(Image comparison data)
------------------------------------------------------------

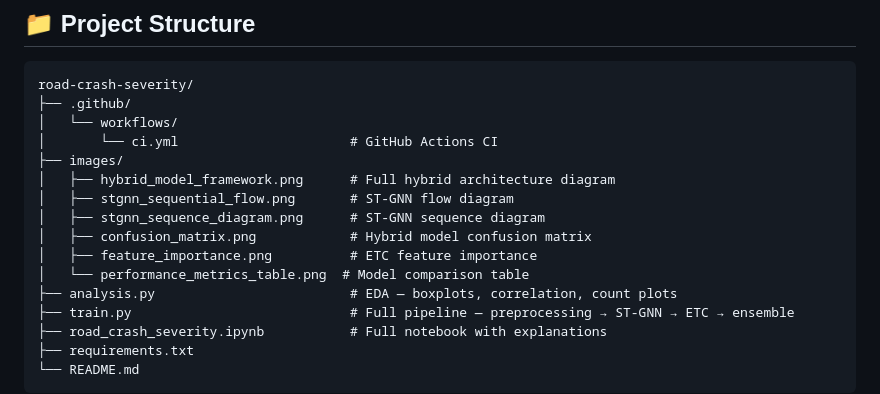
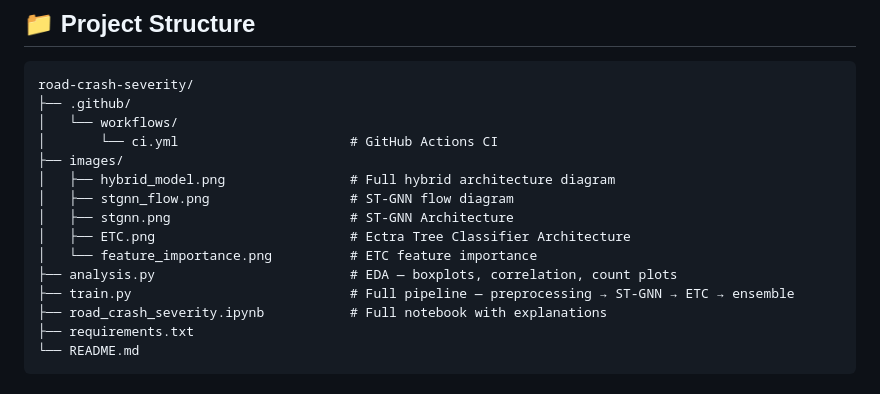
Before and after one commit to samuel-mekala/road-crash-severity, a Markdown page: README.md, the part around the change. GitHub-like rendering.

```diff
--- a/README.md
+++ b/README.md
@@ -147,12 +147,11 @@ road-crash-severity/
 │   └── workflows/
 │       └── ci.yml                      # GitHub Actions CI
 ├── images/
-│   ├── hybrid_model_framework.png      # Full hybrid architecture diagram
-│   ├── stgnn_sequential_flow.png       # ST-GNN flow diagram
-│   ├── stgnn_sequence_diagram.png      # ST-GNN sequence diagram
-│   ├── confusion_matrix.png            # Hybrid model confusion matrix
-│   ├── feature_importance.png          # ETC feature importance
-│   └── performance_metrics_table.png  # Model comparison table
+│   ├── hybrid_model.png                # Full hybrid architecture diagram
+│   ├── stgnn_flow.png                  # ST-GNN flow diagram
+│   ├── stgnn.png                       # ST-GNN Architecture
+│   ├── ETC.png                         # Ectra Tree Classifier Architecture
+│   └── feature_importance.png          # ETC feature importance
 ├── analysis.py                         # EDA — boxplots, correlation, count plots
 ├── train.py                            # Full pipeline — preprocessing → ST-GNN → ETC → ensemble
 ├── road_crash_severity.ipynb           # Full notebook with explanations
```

------------------------------------------------------------

[What you have to do]: Please give the entries above again exactly as written, leaving out any pictures.

[Final answer]:
Before and after one commit to samuel-mekala/road-crash-severity, a Markdown page: README.md, the part around the change. GitHub-like rendering.

```diff
--- a/README.md
+++ b/README.md
@@ -147,12 +147,11 @@ road-crash-severity/
 │   └── workflows/
 │       └── ci.yml                      # GitHub Actions CI
 ├── images/
-│   ├── hybrid_model_framework.png      # Full hybrid architecture diagram
-│   ├── stgnn_sequential_flow.png       # ST-GNN flow diagram
-│   ├── stgnn_sequence_diagram.png      # ST-GNN sequence diagram
-│   ├── confusion_matrix.png            # Hybrid model confusion matrix
-│   ├── feature_importance.png          # ETC feature importance
-│   └── performance_metrics_table.png  # Model comparison table
+│   ├── hybrid_model.png                # Full hybrid architecture diagram
+│   ├── stgnn_flow.png                  # ST-GNN flow diagram
+│   ├── stgnn.png                       # ST-GNN Architecture
+│   ├── ETC.png                         # Ectra Tree Classifier Architecture
+│   └── feature_importance.png          # ETC feature importance
 ├── analysis.py                         # EDA — boxplots, correlation, count plots
 ├── train.py                            # Full pipeline — preprocessing → ST-GNN → ETC → ensemble
 ├── road_crash_severity.ipynb           # Full notebook with explanations
```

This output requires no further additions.